Each record below should be printed exactly as it was written.

- Listed records
┄┄┄┄┄┄

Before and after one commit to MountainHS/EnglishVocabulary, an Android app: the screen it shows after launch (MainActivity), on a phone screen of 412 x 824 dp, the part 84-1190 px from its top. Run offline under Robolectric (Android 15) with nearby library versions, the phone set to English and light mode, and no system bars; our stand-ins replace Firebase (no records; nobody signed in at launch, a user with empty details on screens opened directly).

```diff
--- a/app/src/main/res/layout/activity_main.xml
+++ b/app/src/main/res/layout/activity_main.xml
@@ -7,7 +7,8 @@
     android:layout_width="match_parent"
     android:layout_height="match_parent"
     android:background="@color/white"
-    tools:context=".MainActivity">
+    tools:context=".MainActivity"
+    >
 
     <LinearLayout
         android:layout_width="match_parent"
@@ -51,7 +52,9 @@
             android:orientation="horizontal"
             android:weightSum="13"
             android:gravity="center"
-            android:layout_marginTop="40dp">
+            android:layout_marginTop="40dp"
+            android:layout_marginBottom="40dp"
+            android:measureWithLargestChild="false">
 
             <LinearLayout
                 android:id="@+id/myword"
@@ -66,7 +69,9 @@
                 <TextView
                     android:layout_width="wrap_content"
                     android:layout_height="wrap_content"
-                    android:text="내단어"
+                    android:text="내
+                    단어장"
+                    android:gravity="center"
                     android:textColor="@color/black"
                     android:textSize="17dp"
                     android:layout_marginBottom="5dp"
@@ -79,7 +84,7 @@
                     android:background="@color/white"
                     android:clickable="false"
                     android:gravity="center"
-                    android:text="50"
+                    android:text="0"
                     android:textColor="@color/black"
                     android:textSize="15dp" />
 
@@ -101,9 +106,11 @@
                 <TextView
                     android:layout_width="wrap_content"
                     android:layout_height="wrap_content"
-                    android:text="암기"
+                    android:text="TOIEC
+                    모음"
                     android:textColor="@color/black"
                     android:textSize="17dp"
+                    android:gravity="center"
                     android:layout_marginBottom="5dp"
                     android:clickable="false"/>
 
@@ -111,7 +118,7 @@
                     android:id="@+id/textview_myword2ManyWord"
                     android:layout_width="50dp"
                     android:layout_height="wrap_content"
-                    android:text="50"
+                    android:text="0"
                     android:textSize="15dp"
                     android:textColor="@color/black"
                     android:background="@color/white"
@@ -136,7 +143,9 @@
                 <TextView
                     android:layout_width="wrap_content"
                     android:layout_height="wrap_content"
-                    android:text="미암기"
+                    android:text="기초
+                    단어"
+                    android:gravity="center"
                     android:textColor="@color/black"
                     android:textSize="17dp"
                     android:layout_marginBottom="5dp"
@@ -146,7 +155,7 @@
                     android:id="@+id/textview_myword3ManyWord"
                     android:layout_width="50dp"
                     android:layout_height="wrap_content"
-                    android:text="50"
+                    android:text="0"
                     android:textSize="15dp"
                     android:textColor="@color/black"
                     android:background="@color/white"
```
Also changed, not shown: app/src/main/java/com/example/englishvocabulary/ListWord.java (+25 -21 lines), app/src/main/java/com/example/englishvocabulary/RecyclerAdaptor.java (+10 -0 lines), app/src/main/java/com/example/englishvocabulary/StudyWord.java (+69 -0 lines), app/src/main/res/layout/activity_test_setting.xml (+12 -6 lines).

┄┄┄┄┄┄

- Exercise answer
Before and after one commit to MountainHS/EnglishVocabulary, an Android app: the screen it shows after launch (MainActivity), on a phone screen of 412 x 824 dp, the part 84-1190 px from its top. Run offline under Robolectric (Android 15) with nearby library versions, the phone set to English and light mode, and no system bars; our stand-ins replace Firebase (no records; nobody signed in at launch, a user with empty details on screens opened directly).

```diff
--- a/app/src/main/res/layout/activity_main.xml
+++ b/app/src/main/res/layout/activity_main.xml
@@ -7,7 +7,8 @@
     android:layout_width="match_parent"
     android:layout_height="match_parent"
     android:background="@color/white"
-    tools:context=".MainActivity">
+    tools:context=".MainActivity"
+    >
 
     <LinearLayout
         android:layout_width="match_parent"
@@ -51,7 +52,9 @@
             android:orientation="horizontal"
             android:weightSum="13"
             android:gravity="center"
-            android:layout_marginTop="40dp">
+            android:layout_marginTop="40dp"
+            android:layout_marginBottom="40dp"
+            android:measureWithLargestChild="false">
 
             <LinearLayout
                 android:id="@+id/myword"
@@ -66,7 +69,9 @@
                 <TextView
                     android:layout_width="wrap_content"
                     android:layout_height="wrap_content"
-                    android:text="내단어"
+                    android:text="내
+                    단어장"
+                    android:gravity="center"
                     android:textColor="@color/black"
                     android:textSize="17dp"
                     android:layout_marginBottom="5dp"
@@ -79,7 +84,7 @@
                     android:background="@color/white"
                     android:clickable="false"
                     android:gravity="center"
-                    android:text="50"
+                    android:text="0"
                     android:textColor="@color/black"
                     android:textSize="15dp" />
 
@@ -101,9 +106,11 @@
                 <TextView
                     android:layout_width="wrap_content"
                     android:layout_height="wrap_content"
-                    android:text="암기"
+                    android:text="TOIEC
+                    모음"
                     android:textColor="@color/black"
                     android:textSize="17dp"
+                    android:gravity="center"
                     android:layout_marginBottom="5dp"
                     android:clickable="false"/>
 
@@ -111,7 +118,7 @@
                     android:id="@+id/textview_myword2ManyWord"
                     android:layout_width="50dp"
                     android:layout_height="wrap_content"
-                    android:text="50"
+                    android:text="0"
                     android:textSize="15dp"
                     android:textColor="@color/black"
                     android:background="@color/white"
@@ -136,7 +143,9 @@
                 <TextView
                     android:layout_width="wrap_content"
                     android:layout_height="wrap_content"
-                    android:text="미암기"
+                    android:text="기초
+                    단어"
+                    android:gravity="center"
                     android:textColor="@color/black"
                     android:textSize="17dp"
                     android:layout_marginBottom="5dp"
@@ -146,7 +155,7 @@
                     android:id="@+id/textview_myword3ManyWord"
                     android:layout_width="50dp"
                     android:layout_height="wrap_content"
-                    android:text="50"
+                    android:text="0"
                     android:textSize="15dp"
                     android:textColor="@color/black"
                     android:background="@color/white"
```
Also changed, not shown: app/src/main/java/com/example/englishvocabulary/ListWord.java (+25 -21 lines), app/src/main/java/com/example/englishvocabulary/RecyclerAdaptor.java (+10 -0 lines), app/src/main/java/com/example/englishvocabulary/StudyWord.java (+69 -0 lines), app/src/main/res/layout/activity_test_setting.xml (+12 -6 lines).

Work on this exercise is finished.